:: Problem details ::
Where the word "assets" occurs in a line of the data, return the whole line.

:: Entries shown ::
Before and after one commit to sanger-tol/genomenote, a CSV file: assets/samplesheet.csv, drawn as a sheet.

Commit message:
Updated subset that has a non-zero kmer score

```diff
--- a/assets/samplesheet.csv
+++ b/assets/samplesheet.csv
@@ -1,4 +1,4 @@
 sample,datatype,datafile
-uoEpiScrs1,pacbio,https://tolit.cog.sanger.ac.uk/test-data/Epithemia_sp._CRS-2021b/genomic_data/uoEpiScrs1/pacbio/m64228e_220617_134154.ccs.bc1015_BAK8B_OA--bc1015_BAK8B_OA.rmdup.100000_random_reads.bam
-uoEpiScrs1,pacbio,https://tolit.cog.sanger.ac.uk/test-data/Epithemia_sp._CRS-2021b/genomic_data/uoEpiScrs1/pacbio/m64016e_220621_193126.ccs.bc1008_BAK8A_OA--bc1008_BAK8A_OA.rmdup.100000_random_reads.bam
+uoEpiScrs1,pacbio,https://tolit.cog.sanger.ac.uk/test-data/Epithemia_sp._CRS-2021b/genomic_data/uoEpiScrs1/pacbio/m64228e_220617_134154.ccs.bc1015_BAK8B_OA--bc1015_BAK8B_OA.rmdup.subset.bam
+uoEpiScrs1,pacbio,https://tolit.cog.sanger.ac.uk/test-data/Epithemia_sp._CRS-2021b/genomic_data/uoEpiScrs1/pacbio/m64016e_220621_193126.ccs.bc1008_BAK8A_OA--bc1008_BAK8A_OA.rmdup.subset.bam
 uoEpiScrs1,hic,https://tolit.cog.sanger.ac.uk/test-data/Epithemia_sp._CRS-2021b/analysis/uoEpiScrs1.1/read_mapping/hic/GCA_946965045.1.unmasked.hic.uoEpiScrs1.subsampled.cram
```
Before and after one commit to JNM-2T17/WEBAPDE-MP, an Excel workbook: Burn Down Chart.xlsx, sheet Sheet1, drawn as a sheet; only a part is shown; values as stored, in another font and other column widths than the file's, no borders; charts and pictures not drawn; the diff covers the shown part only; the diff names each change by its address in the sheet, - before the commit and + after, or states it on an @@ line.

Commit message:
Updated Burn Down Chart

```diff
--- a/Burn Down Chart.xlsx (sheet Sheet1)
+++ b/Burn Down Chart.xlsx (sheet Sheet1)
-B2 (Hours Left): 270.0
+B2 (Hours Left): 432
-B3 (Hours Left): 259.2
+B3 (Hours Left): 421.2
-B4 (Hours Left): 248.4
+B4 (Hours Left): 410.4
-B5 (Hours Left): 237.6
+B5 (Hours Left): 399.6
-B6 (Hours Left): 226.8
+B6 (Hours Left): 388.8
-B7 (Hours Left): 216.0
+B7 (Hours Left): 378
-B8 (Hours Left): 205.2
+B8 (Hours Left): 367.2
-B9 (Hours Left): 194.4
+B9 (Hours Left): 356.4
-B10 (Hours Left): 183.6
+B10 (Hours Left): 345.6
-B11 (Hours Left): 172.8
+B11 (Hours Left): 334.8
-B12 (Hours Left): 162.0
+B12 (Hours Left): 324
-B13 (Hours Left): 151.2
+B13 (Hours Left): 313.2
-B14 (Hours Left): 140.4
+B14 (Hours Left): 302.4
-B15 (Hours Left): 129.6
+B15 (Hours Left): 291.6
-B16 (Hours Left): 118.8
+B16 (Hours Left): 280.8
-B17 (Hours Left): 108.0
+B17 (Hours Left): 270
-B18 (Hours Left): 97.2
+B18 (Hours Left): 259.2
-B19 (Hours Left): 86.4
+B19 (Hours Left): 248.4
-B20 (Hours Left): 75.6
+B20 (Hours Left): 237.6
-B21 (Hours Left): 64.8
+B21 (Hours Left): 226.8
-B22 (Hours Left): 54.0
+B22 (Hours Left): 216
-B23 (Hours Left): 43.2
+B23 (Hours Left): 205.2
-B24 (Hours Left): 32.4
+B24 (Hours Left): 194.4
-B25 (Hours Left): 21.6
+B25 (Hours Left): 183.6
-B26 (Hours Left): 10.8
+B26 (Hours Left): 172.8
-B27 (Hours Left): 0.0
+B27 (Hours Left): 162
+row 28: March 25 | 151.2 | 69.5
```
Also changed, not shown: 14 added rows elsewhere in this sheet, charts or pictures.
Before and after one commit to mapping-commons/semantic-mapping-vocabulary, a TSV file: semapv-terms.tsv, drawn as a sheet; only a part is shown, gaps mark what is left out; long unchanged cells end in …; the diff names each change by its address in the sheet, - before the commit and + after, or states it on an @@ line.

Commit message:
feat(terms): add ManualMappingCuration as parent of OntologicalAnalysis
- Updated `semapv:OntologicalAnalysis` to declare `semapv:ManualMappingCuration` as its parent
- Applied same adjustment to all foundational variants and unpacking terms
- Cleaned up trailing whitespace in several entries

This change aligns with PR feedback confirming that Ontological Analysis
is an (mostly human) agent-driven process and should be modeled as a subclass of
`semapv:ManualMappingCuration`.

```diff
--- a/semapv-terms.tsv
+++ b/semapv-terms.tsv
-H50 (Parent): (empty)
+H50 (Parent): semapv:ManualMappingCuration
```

:: Expected answer ::
Before and after one commit to sanger-tol/genomenote, a CSV file: assets/samplesheet.csv, drawn as a sheet.
--- a/assets/samplesheet.csv
+++ b/assets/samplesheet.csv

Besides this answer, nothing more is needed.